So now we're back on final and the tower has cleared the C-17 for takeoff. It all was looking good until the C-17 aborted their takeoff with some sort of mechanical issue. We had no choice....another go-around!! We broke off to the right and started a climb. Just then we received a traffic alert on our TCAS with instructions to "CLIMB, CLIMB". I looked out and saw a Cessna Caravan doing a steep turn to avoid us as we were climbing and turning in the other direction. That was close!
We asked the tower for instructions and all he could tell us was "go hold east of the airport somewhere". He was completely flustered and not in control of his airspace.
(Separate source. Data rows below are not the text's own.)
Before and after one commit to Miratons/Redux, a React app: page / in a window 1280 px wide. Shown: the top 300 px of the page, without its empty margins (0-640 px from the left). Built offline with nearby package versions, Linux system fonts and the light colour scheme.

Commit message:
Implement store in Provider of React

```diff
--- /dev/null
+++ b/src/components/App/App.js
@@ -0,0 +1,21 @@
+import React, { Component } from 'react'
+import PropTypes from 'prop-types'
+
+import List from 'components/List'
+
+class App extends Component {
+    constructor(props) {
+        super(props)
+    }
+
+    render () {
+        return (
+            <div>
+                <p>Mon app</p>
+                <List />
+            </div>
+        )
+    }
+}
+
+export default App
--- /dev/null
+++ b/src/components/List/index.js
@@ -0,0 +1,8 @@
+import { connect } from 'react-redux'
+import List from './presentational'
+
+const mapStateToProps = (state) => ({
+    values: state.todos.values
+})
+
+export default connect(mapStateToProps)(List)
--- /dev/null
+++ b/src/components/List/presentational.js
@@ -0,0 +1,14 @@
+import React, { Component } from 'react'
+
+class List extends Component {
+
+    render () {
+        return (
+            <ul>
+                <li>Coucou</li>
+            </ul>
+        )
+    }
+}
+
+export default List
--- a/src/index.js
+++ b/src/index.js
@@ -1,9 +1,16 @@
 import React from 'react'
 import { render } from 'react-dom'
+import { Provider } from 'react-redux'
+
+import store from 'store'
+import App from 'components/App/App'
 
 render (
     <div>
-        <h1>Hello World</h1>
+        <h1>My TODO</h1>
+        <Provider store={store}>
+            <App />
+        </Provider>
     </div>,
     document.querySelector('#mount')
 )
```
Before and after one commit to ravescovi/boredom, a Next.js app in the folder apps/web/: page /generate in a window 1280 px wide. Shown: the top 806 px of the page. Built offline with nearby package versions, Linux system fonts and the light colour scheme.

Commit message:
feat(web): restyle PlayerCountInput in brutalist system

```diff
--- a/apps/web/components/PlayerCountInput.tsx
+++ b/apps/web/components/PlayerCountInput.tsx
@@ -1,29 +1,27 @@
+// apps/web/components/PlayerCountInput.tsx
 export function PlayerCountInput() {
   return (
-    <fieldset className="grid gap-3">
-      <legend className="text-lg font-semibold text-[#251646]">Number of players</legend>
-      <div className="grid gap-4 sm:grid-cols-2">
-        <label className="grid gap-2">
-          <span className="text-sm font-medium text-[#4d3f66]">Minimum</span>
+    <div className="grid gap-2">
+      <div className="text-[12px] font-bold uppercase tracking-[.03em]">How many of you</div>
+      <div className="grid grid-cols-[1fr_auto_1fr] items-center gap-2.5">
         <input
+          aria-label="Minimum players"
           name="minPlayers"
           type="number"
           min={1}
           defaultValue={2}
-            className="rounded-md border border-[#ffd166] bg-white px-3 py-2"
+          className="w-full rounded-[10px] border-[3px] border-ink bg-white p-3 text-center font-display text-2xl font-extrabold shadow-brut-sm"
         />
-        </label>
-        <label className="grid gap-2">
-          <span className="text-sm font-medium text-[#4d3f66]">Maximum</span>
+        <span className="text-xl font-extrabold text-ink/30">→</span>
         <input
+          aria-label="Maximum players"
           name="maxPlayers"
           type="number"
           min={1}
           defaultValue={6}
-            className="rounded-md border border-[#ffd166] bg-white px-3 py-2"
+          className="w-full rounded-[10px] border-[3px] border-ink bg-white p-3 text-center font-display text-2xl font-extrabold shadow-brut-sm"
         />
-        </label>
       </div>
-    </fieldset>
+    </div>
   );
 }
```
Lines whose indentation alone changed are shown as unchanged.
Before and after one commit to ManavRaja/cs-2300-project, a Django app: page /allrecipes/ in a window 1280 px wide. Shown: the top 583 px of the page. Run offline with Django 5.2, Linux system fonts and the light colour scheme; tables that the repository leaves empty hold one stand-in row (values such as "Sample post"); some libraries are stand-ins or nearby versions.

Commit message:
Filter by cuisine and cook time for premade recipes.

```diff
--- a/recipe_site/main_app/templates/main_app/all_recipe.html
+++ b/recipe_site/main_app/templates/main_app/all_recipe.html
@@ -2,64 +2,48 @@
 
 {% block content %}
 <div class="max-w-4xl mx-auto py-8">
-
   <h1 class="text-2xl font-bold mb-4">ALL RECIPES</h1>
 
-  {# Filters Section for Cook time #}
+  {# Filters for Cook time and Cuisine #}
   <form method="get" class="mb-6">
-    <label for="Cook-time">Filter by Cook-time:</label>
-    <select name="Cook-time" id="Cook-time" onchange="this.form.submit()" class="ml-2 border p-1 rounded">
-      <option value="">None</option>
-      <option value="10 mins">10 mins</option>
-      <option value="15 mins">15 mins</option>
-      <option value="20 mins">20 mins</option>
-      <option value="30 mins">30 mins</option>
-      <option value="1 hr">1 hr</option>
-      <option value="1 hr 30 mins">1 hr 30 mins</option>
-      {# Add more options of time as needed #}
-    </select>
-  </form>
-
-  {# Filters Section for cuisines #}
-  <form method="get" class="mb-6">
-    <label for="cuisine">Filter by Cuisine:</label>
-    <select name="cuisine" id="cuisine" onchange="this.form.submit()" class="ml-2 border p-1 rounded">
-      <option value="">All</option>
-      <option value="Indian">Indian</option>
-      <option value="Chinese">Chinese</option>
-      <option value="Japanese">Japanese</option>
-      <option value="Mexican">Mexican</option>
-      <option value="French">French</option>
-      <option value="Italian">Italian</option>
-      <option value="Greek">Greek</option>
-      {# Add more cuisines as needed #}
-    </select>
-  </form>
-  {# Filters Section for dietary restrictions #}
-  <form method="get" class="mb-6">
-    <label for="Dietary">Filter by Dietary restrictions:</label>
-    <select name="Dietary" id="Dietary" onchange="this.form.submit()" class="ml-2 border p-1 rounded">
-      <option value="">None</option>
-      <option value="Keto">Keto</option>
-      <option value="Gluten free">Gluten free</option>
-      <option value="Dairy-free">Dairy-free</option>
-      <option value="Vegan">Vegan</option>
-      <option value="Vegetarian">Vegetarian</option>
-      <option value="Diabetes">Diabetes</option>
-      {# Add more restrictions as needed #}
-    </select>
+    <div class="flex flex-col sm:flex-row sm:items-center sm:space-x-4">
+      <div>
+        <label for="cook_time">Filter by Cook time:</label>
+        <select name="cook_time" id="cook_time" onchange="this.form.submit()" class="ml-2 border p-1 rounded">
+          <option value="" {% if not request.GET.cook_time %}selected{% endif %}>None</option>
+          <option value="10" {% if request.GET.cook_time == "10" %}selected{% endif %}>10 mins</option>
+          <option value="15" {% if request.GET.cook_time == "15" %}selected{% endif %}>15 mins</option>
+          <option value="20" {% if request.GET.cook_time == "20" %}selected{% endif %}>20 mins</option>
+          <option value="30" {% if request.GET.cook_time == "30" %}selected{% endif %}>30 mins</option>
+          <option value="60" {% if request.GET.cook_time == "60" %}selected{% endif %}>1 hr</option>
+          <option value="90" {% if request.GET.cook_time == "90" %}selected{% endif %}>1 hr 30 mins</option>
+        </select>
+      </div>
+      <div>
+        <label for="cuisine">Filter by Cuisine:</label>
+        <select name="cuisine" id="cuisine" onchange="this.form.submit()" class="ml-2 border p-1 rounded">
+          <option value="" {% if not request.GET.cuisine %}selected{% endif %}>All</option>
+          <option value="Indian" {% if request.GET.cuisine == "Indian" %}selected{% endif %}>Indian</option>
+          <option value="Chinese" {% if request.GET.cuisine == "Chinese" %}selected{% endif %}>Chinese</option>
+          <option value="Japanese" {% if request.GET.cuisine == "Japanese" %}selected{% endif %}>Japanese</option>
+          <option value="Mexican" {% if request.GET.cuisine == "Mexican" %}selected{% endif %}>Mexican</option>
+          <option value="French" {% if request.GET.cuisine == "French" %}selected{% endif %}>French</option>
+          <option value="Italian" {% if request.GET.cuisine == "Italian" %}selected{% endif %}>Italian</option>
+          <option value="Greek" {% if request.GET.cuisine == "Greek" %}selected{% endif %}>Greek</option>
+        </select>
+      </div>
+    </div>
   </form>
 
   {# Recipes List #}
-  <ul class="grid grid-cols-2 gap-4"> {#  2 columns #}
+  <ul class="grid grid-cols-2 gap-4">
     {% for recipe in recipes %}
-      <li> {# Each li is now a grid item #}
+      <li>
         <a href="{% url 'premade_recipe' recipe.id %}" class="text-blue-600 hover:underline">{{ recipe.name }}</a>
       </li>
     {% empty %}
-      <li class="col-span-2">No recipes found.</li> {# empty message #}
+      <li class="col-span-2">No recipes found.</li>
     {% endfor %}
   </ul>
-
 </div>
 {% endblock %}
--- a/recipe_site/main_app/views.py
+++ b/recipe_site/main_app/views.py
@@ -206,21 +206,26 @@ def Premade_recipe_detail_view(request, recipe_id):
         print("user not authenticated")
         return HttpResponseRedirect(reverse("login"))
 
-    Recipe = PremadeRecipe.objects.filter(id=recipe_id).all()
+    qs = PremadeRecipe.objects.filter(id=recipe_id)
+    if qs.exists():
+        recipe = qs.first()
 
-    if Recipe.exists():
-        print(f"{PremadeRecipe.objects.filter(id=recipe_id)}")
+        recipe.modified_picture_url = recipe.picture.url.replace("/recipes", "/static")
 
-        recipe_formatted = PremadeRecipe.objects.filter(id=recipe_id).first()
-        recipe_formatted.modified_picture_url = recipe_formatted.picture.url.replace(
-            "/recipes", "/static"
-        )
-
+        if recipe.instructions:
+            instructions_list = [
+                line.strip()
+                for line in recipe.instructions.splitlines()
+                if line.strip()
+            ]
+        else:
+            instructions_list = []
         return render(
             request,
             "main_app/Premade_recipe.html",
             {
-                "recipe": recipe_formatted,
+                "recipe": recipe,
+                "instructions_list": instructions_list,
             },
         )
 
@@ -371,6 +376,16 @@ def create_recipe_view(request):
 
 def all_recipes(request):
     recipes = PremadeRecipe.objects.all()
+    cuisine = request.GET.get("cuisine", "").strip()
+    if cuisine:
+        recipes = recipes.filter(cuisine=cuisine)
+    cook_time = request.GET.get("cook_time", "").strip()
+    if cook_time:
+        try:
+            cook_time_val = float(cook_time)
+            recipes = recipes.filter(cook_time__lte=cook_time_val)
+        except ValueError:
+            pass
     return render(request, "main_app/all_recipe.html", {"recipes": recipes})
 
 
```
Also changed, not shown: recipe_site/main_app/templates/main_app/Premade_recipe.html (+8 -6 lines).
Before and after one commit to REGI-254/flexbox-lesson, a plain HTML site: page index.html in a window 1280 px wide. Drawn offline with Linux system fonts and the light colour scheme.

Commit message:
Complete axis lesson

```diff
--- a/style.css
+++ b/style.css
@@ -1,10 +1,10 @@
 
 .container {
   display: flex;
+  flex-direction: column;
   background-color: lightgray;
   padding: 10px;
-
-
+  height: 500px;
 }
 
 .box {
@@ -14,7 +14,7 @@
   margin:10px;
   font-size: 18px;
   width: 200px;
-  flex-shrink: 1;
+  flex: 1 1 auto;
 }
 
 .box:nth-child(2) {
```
Now a clearance like that in the real world is just unheard of! We were clearly on our own this day.

After several minutes of us circling low over the city, he told us to come on in and land. By then we had lost sight of the airport so we had to rely on some basic VFR skills and dead reckoning to re-acquire the airport.

The third time was a charm and we actually made a landing.

Taxiing in we could see the massive amounts of relief supplies and equipment all over the airport. It must have been a huge undertaking getting all these supplies in right after the quake.
They even brought in a temporary control tower since the PAP tower was destroyed.
Sorry that it's blurry.
On the bright side, we were able to use a jet bridge and keep our passengers off of the ramp area like in the past.

After the First Officer and I finished the parking checklist we just looked at each other in disbelief and breathed a sigh of relief. That was a flight to remember!

So off with 223 passengers and on with 223 more heading back to Miami.

The takeoff and climb went smoothly. Climbing out over the bay we could see several US Navy ships anchored. Two of them were Landing Helicopter Assault ships that were helping with the relief effort.It will most likely be years before Haiti gets back on it's feet after such a disaster. But the recovery goes on and life is very slowly returning to Port-au-Prince.
Two hours later we were on final to runway 30 at Miami.

Once again it was nice to be back in US airspace.




For a look at some more of my photos, please aviate over to Plane & Simple.

8 comments:

Chrissy said...

Wow, I can not imagine what you and your crew were feeling as u took that journey... I too believe it will be years before Haiti will get back to some sort of normalcy.. I do hope constant medical supplies, drugs, doctors, food and facilities are erected and that the aid continues and doesn't just fade away ... It seems as the furor of Haiti's tragedy has slowly ebbed away...

Ryan said...

Unbelievable that you had to go around twice that day! Your story really paints a picture of how dire it is in Haiti right now. Thanks for sharing.

Ryan

Mark Lawrence said...

Thanks for sharing Len! Must have been quite a trip. I'm sure the guy in the Caravan got as much of a shock!

Barbara said...

Hello Captain Len,
OMG... that is one heck of a day.
I don't understand a lot about aeronautics, but I don't have to be a genius to see that it was
very tough going.

Well done for the mission.Thanks for a pilot's experience to get out of tough spots !!

D-ka said...

I can't imagine such go-arounds... but the frustrated tower is even worse. I think it was luck that the airspace is not crowded at all that day.

A very nice story and indeed, it's a flight to remember! :)

The AirplaneNut said...

Nice pics..my dad was in in Haiti a few weeks ago as a relief doctor. He stayed in one of those tents by the airport

Len (Barfbag) said...

Airplane Nut,
Thanks for stopping by my blog!

Your Dad must be a good guy!! Anyone involved in the relief effort has my admiration.

Len

Flygirl said...

Wow, what a story! I can't imagine how frustrating that must have been for you guys!

The airline I work for was operating sun destination trips into the Dominican during the time that the quake occurred. I remember picking up people from their vacations and feeling disgusted. All they could do was bitch about how the power went out and how their vacation was ruined, and now we were late landing and departing again because the airspace was full of relief effort.

One woman was irate that we were late, and I ended up losing my rag with her (I'm a terrible flight attendant) "people are dying, get some perspective".

Anyways, loving your blog, and can't wait to read more!